Data were obtained from the 1996 and 1997 Healthcare Cost and Utilization Project database. The procedure codes for fusion, arthroplasty, and tenosynovectomy were matched to patients with the diagnostic code of RA, which provided the total number of procedures performed in each state. The smoothed estimates of the RA population for each state were derived from age/sex strata in the 1995 US census using age/sex-adjusted RA prevalence data from the Third National Health and Nutrition Examination Survey. The number of hand surgeons was from the 1996 American Society for Surgery of the Hand.


Procedure rates across states varied from 9-fold to 12-fold for all 3 procedures. The rates of the reconstructive procedures—fusion and arthroplasty—were highly correlated in each state, but these 2 procedures were only moderately correlated with tenosynovectomy. Surgeon density and procedure rates were minimally correlated. Procedure rates differed by patient sex, with significantly more arthroplasty and fusion procedures performed in women. More tenosynovectomy procedures were performed in men, and they were also performed at a younger age in men.

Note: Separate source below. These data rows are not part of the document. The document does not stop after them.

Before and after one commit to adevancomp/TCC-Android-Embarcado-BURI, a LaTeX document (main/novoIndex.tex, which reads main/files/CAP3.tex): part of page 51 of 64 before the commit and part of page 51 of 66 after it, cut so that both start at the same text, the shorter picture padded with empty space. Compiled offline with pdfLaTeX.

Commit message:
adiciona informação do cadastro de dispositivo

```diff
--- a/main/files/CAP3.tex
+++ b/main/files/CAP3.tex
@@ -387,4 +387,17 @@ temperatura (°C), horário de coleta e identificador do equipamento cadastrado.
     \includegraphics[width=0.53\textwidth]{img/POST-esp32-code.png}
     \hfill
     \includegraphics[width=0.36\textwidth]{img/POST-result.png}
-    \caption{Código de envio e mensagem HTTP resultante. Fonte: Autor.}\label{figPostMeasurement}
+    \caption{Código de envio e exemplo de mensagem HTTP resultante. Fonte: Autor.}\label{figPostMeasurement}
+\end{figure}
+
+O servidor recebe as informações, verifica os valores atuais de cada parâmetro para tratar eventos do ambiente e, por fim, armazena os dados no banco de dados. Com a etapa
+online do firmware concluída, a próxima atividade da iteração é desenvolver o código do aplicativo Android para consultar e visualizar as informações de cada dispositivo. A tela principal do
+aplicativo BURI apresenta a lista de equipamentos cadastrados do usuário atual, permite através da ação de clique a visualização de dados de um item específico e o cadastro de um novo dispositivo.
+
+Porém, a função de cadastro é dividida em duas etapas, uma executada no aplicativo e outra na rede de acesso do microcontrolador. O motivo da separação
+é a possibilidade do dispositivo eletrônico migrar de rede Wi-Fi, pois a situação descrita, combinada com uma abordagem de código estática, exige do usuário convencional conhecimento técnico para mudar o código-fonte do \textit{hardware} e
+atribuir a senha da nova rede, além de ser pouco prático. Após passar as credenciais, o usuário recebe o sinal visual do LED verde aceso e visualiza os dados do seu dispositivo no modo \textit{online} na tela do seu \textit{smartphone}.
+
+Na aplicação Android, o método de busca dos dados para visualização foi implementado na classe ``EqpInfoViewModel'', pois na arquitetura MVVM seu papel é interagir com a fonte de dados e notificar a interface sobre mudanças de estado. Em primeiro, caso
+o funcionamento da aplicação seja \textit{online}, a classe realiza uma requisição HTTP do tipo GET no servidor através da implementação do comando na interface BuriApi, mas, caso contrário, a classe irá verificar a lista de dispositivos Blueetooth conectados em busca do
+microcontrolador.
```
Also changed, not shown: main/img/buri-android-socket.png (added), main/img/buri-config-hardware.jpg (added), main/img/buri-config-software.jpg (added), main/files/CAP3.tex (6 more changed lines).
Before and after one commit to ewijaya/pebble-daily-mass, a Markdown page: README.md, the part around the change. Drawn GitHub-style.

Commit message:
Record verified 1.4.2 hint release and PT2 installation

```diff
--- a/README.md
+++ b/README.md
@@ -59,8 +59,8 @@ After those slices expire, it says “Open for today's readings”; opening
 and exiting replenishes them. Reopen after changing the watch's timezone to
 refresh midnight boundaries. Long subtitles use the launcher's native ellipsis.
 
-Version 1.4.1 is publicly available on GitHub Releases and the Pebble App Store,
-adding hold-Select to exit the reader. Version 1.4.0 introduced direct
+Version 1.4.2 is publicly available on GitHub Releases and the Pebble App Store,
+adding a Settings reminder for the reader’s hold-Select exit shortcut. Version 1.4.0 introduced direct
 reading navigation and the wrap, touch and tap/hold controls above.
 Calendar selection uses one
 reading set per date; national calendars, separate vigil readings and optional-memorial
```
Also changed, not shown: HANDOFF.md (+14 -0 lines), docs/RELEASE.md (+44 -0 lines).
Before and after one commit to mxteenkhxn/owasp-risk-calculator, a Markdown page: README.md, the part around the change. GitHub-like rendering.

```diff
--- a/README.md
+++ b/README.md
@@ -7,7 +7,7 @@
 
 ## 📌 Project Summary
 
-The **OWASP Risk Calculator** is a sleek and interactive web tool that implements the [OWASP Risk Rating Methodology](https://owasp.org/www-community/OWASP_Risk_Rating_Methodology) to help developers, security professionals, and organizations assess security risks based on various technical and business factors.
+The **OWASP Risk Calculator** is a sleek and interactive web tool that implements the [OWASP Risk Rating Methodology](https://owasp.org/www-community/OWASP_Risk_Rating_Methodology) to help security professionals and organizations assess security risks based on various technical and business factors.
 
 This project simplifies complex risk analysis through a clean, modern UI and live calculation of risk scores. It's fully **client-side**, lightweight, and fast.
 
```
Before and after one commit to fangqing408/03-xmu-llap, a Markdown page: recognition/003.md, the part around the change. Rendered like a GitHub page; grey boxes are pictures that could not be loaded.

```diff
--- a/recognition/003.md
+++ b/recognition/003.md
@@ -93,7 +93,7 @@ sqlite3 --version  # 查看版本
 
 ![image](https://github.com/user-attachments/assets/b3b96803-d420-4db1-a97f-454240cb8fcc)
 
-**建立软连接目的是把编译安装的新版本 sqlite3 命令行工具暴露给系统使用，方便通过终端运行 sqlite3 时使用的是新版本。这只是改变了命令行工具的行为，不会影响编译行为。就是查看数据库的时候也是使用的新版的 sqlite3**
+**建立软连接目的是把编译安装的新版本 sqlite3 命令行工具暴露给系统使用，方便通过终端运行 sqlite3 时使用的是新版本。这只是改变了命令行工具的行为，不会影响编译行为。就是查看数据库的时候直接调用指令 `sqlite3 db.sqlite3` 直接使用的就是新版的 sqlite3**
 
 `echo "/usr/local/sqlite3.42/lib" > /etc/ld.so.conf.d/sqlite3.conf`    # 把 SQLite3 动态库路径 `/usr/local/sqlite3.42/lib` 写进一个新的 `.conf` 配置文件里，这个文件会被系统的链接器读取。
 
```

Significant large area variations are present in the surgical management of the rheumatoid hand, but the correlations between reconstructive and early intervention procedures are modest. These rate differences are not explained by the number of hand surgeons, disease prevalence, or demographic composition of the states. However, men are more likely to receive more aggressive early surgical interventions, and women are more likely to receive end-stage reconstructive surgery.